Accused Soviet Spy Not at Work or Home
Sep. 15, 1986
UNITED NATIONS (AP) _ Accused Soviet spy Gennadiy Zakharov has been moved out of his home in the Bronx and is not at his United Nations job, sources said Monday.
Zakharov, a physicist who worked in a technology transfer bureau of the United Nations, has not returned to his Bronx home since his arrest in August, according to Yvette Vogel, his landlady and downstairs neighbor.
''They took his belongings away about a week ago,'' she said.

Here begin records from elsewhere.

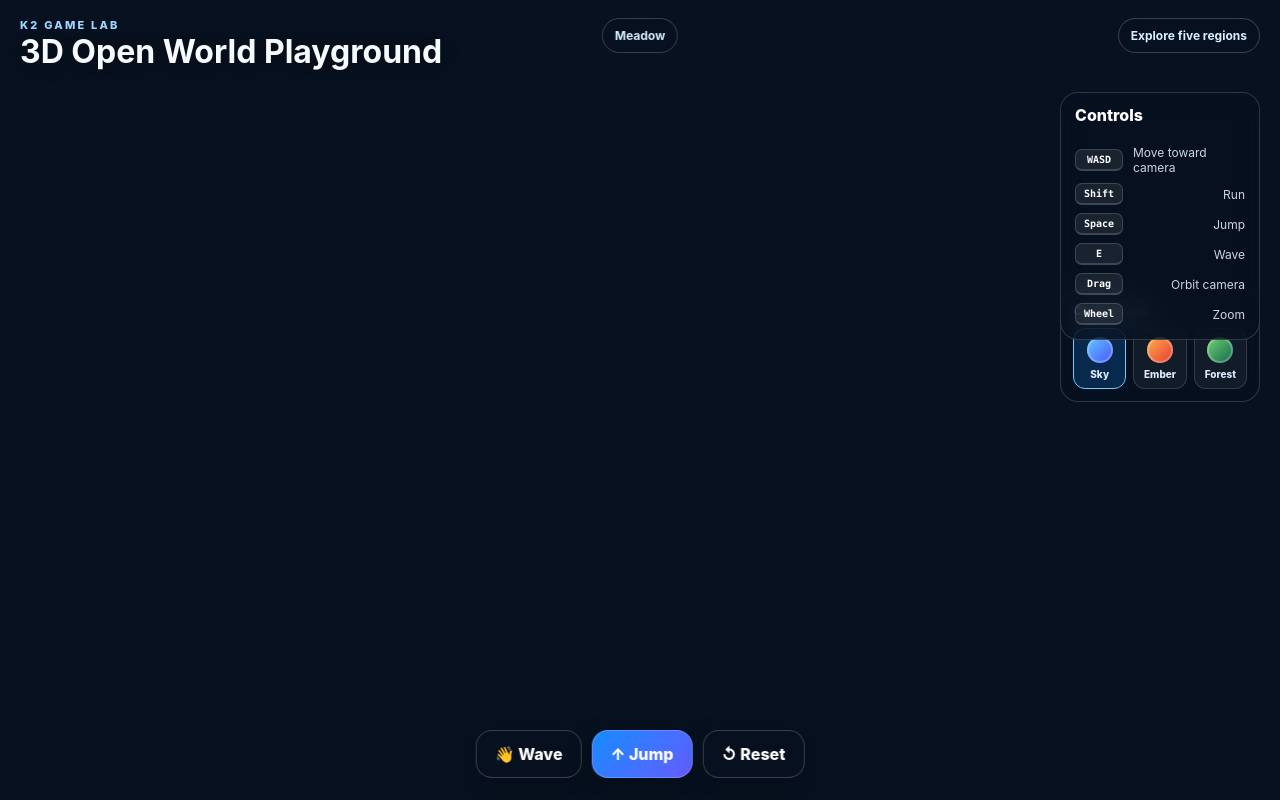
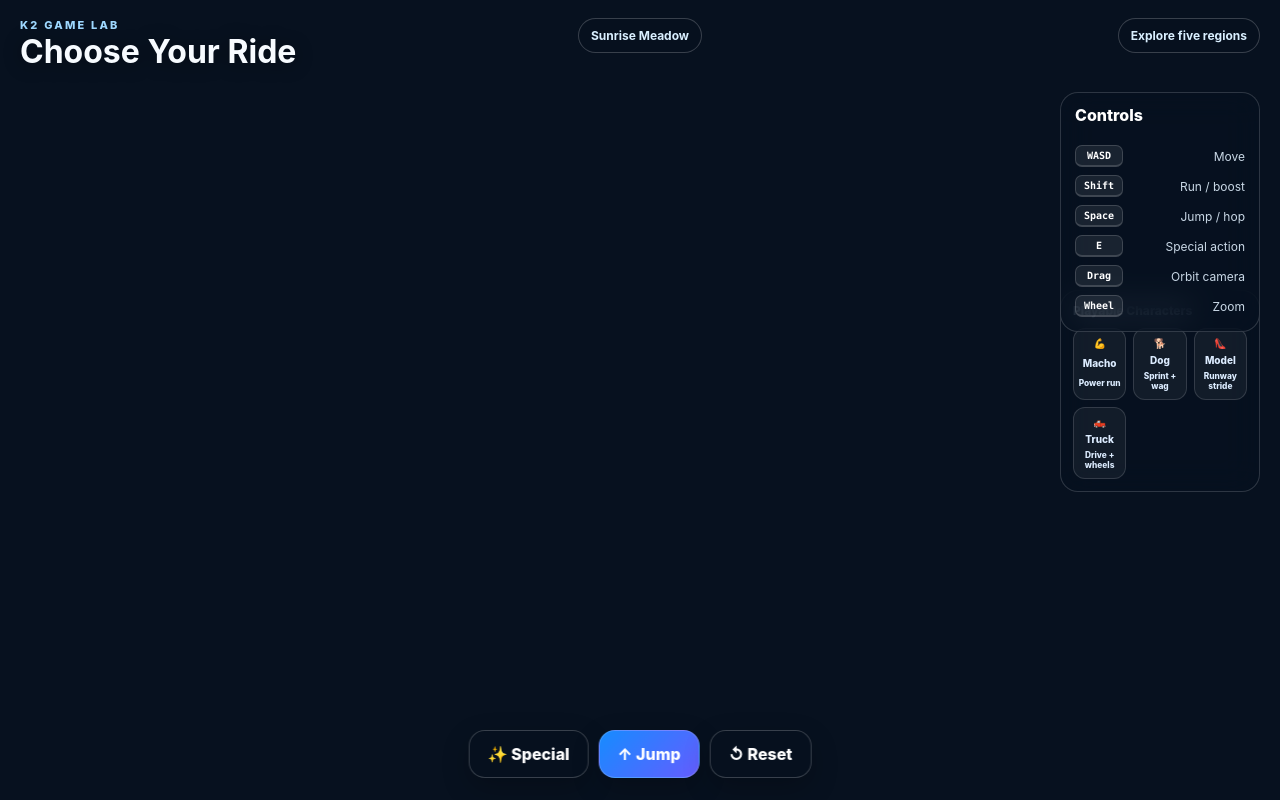
Before and after one commit to sportomax1/k2-3d, a website built with Vite: page index.html in a window 1280 px wide. Built offline with nearby package versions, Linux system fonts and the light colour scheme; what @babylonjs/core would draw is missing.

Commit message:
Add four playable character classes

```diff
--- a/index.html
+++ b/index.html
@@ -4,52 +4,47 @@
     <meta charset="UTF-8" />
     <meta name="viewport" content="width=device-width, initial-scale=1.0, viewport-fit=cover" />
     <meta name="theme-color" content="#07111f" />
-    <meta name="description" content="K2 3D open-world character movement playground built with Babylon.js." />
+    <meta name="description" content="K2 3D open-world character playground." />
     <title>K2 3D Playground</title>
   </head>
   <body>
     <div id="app">
-      <canvas id="game-canvas" aria-label="Interactive 3D open-world character playground"></canvas>
+      <canvas id="game-canvas" aria-label="Interactive 3D open-world playground"></canvas>
 
       <header class="topbar">
         <div>
           <p class="eyebrow">K2 GAME LAB</p>
-          <h1>3D Open World Playground</h1>
+          <h1>Choose Your Ride</h1>
         </div>
-        <div class="status" id="status">Loading world…</div>
+        <div class="status" id="status">Building world…</div>
       </header>
 
-      <aside class="character-panel" aria-label="Choose character">
-        <div class="panel-title">Choose Hero</div>
+      <aside class="character-panel" aria-label="Choose playable character">
+        <div class="panel-title">Playable Characters</div>
         <div class="character-grid">
-          <button class="character-card active" type="button" data-character="sky" aria-pressed="true">
-            <span class="character-swatch sky"></span><span>Sky</span>
-          </button>
-          <button class="character-card" type="button" data-character="ember" aria-pressed="false">
-            <span class="character-swatch ember"></span><span>Ember</span>
-          </button>
-          <button class="character-card" type="button" data-character="forest" aria-pressed="false">
-            <span class="character-swatch forest"></span><span>Forest</span>
-          </button>
+          <button class="character-card active" type="button" data-character="macho" aria-pressed="true"><span class="avatar">💪</span><span>Macho</span><small>Power run</small></button>
+          <button class="character-card" type="button" data-character="dog" aria-pressed="false"><span class="avatar">🐕</span><span>Dog</span><small>Sprint + wag</small></button>
+          <button class="character-card" type="button" data-character="model" aria-pressed="false"><span class="avatar">👠</span><span>Model</span><small>Runway stride</small></button>
+          <button class="character-card" type="button" data-character="truck" aria-pressed="false"><span class="avatar">🛻</span><span>Truck</span><small>Drive + wheels</small></button>
         </div>
       </aside>
 
       <aside class="help-panel" id="help-panel">
         <button class="panel-toggle" id="help-toggle" type="button" aria-expanded="true">Controls</button>
         <div class="help-content">
-          <div><kbd>WASD</kbd><span>Move toward camera</span></div>
-          <div><kbd>Shift</kbd><span>Run</span></div>
-          <div><kbd>Space</kbd><span>Jump</span></div>
-          <div><kbd>E</kbd><span>Wave</span></div>
+          <div><kbd>WASD</kbd><span>Move</span></div>
+          <div><kbd>Shift</kbd><span>Run / boost</span></div>
+          <div><kbd>Space</kbd><span>Jump / hop</span></div>
+          <div><kbd>E</kbd><span>Special action</span></div>
           <div><kbd>Drag</kbd><span>Orbit camera</span></div>
           <div><kbd>Wheel</kbd><span>Zoom</span></div>
         </div>
       </aside>
 
-      <div class="zone-chip" id="zone-chip">Meadow</div>
+      <div class="zone-chip" id="zone-chip">Sunrise Meadow</div>
 
       <div class="action-bar" aria-label="Character actions">
-        <button id="wave-button" type="button">👋 Wave</button>
+        <button id="wave-button" type="button">✨ Special</button>
         <button id="jump-button" class="primary" type="button">↑ Jump</button>
         <button id="reset-button" type="button">↺ Reset</button>
       </div>
@@ -60,8 +55,8 @@
 
       <div class="loading-screen" id="loading-screen">
         <div class="loader-orbit"><span></span></div>
-        <strong>Building your open world</strong>
-        <small>Loading characters, animations, and multiple regions</small>
+        <strong>Building your playground</strong>
+        <small>Creating four animated playable characters</small>
       </div>
     </div>
     <script type="module" src="/src/main.ts"></script>
```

Zakharov was released Friday when American reporter Nicholas Daniloff was released from a Soviet prison to the custody of the U.S. ambassador in Moscow. The Soviets have accused Daniloff of espionage.
Zakharov, released in the custody of the Soviet ambassador to the United States, Yuri Dubinin, is forbidden to travel outside a 25-mile radius of the United Nations.
U.N. sources said Zakharov, accused of attempting to recruit an employee of a U.S. defense contractor to collect classified information, was placed on ''special leave with pay'' by the United Nations pending the outcome of his case.
His office was locked after anti-Soviet grafitti was painted on his blotter, a U.N. spokesman said.
Spokesman Francois Giuliani said Zakharov is not performing any official U.N. functions.
Soviet officials refused to discuss his whereabouts. Under the agreement covering his release, he is required to check in with U.S. marshals daily.